Acclaim for Bret Easton Ellis’s. One of the passing delights of Glamoram. s to imagine how scholars of postmodern fiction will explain it a century hence. The book seems to go insane while you’re reading it, but Ellis doesn’t fear the appearance of chaos. He invents a fresh hell on every page. through all this mayhem, the style remains mysteriously elegant. The book succeeds in delivering a creepy sense of dread about our culture. Glamorama’s contribution to the world may be the motto of its main character, a male model: The better you look, the more you see. As a sum-up of our decade, it’s downright Tom Wolfean.

In his most ambitious and gripping book yet, Bret Easton Ellis takes our celebrity obsessed culture and increases the volume exponentially

In his most ambitious and gripping book yet, Bret Easton Ellis takes our celebrity obsessed culture and increases the volume exponentially. Victor Ward, a model with perfect abs who exists in magazines and gossip columns and whose life resembles an ultra-hip movie, is living with one beautiful model and having an affair with another.
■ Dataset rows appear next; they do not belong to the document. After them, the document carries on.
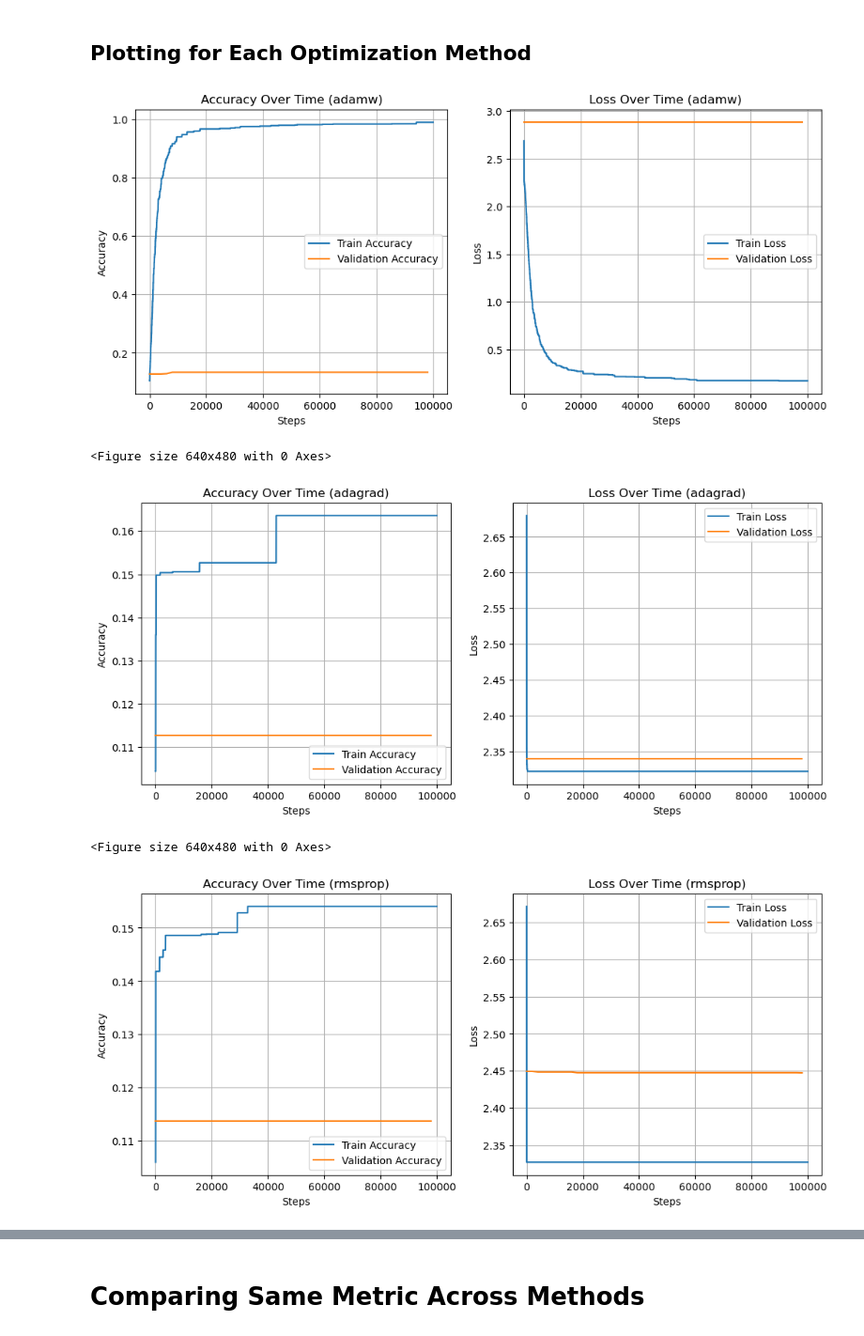
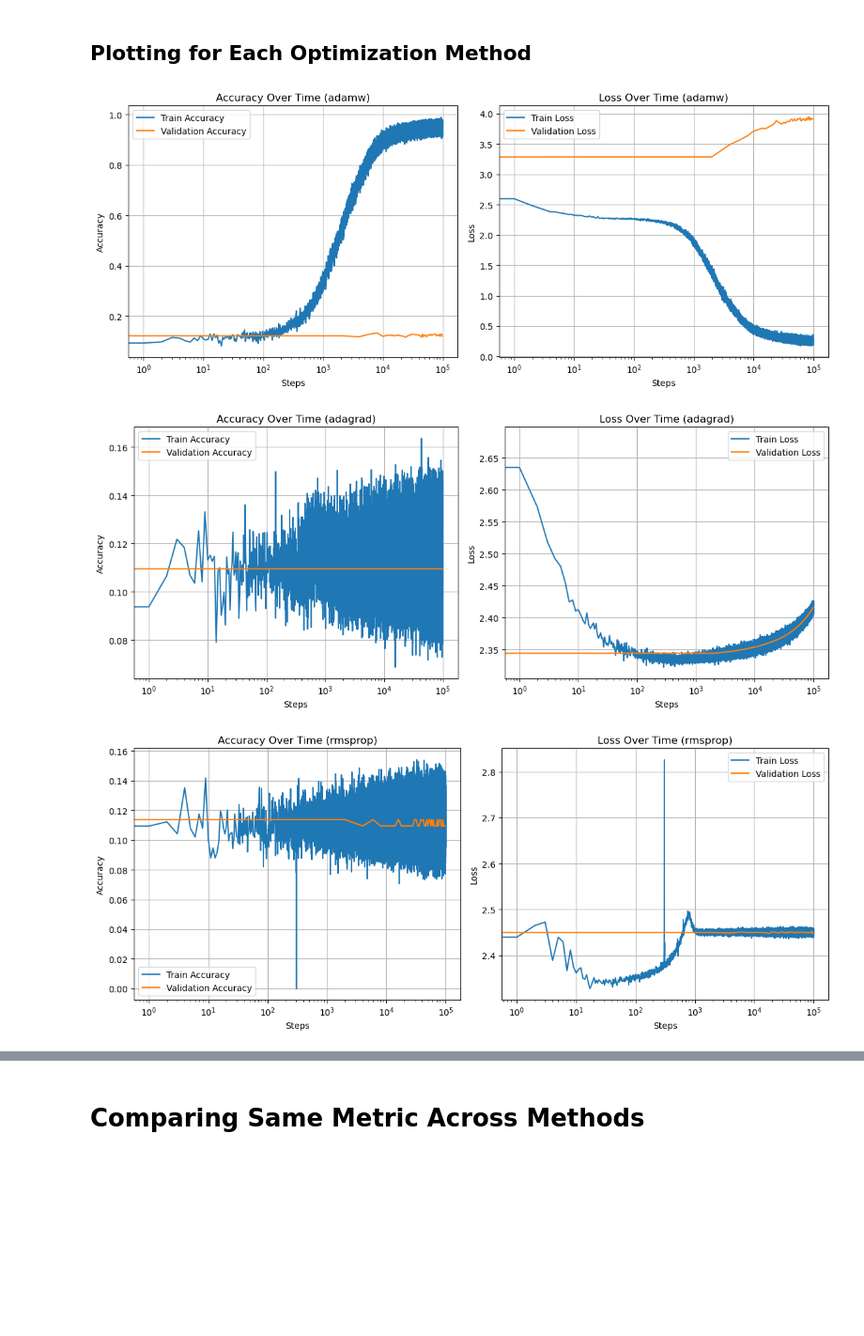
Before and after one commit to HuNtErJ1324/cs-493s-hw2, a Jupyter notebook: ablation/visualization_notebook.ipynb, the cells around one changed output, grey strips where cells are left out. Shown: that part at 94% size. Cells and saved outputs as stored; diff of their text form; code cells hidden in the pictures; blank space fills up the shorter version.

Commit message:
Revamped visualizations and visualization code

```diff
--- a/ablation/visualization_notebook.ipynb
+++ b/ablation/visualization_notebook.ipynb
@@ -28,49 +28,42 @@ for i in [2, 3, 4]:
     # Import the result values for that method
     train_acc = clean_npy(f"grok_train_acc_opt{i}.npy")
     train_losses = clean_npy(f"grok_train_losses_opt{i}.npy")
     val_acc = clean_npy(f"grok_val_acc_opt{i}.npy")
     val_losses = clean_npy(f"grok_val_losses_opt{i}.npy")
 
-    # For each step, calculate the maximum accuracy/minimum loss
-    # up to that step.
-    best_train_acc = np.maximum.accumulate(train_acc)
-    best_val_acc = np.maximum.accumulate(val_acc)
-    best_train_loss = np.minimum.accumulate(train_losses)
-    best_val_loss = np.minimum.accumulate(val_losses)
-
     # Plotting begins!
     fig, (ax1, ax2) = plt.subplots(1, 2, figsize=(12, 5))
 
     # Plot accuracy
     train_steps = np.arange(len(train_acc))
     val_steps = np.arange(len(val_acc)) * 2000
 
-    ax1.plot(train_steps, best_train_acc, label="Train Accuracy")
-    ax1.plot(val_steps, best_val_acc, label="Validation Accuracy")
+    ax1.plot(train_steps, train_acc, label="Train Accuracy")
+    ax1.plot(val_steps, val_acc, label="Validation Accuracy")
+    ax1.set_xscale("log")
     ax1.set_title(f"Accuracy Over Time ({opt_method})")
     ax1.set_xlabel("Steps")
     ax1.set_ylabel("Accuracy")
     ax1.legend()
     ax1.grid(True)
 
     # Plot loss
-    ax2.plot(train_steps, best_train_loss, label="Train Loss")
-    ax2.plot(val_steps, best_val_loss, label="Validation Loss")
+    ax2.plot(train_steps, train_losses, label="Train Loss")
+    ax2.plot(val_steps, val_losses, label="Validation Loss")
+    ax2.set_xscale("log")
     ax2.set_title(f"Loss Over Time ({opt_method})")
     ax2.set_xlabel("Steps")
     ax2.set_ylabel("Loss")
     ax2.legend()
     ax2.grid(True)
 
-    # Show figure in console
-    plt.show()
-
     # Save the figure by running the code below!
     plt.tight_layout()
     plt.savefig(f"accuracy_and_loss_opt{i}_{opt_method}.png")
+
+    # Show figure in console
+    plt.show()
 # %% [output]
-[figure, old version]
+[figure, new version]
-<Figure size 640x480 with 0 Axes>
-[figure, old version]
+[figure, new version]
-<Figure size 640x480 with 0 Axes>
-[figure, old version]
+[figure, new version]
```
Also changed, not shown: parts of 2 cells of this notebook, 4 other files.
Bret Easton Ellis is my literary hero but I don't really recommend him to anyone. Glamorama- Bret Easton Ellis. t got no money take y. .broke ass home You say: If you ai. This is the only Bret Easton Ellis book with a plot; his longest work so far, and definitely the hardest book in terms of difficulty to read. It's downright disgusting, creepy and ugly. I'm not even denying it, but that's what I normally dig, so it works.t got no money take yo. champagne Livin. my life In the fast lane And. I won’t change For the glamorous Ooh the flossy, flossy.

Bret Easton Ellis is the author of Less Than Zero, The Rules of Attraction, American Psycho, The Informers, Glamorama, Lunar Park, and Imperial Bedrooms. Less Than Zero, The Rules of Attraction, American Psycho, and The Informers have all been made into films.

Bret Easton Ellis, Los Angeles. New Glamorama tees on sale. New BRET EASTON ELLIS PODCAST: the Dying Book World Landscape 2019, the death of the literary novel, the perils and pleasures of self-publishing, showbiz zombie groupthink, Hollywood development hell, the woke liberal McCarthyism, zapped by TDS, Being Yourself, FREEDOM. With writer Jarett KOBEK, author of I Hate The Internet. Listen now at: ww. atreon.

Acclaim for Bret Easton Ellis’s. Glamorama .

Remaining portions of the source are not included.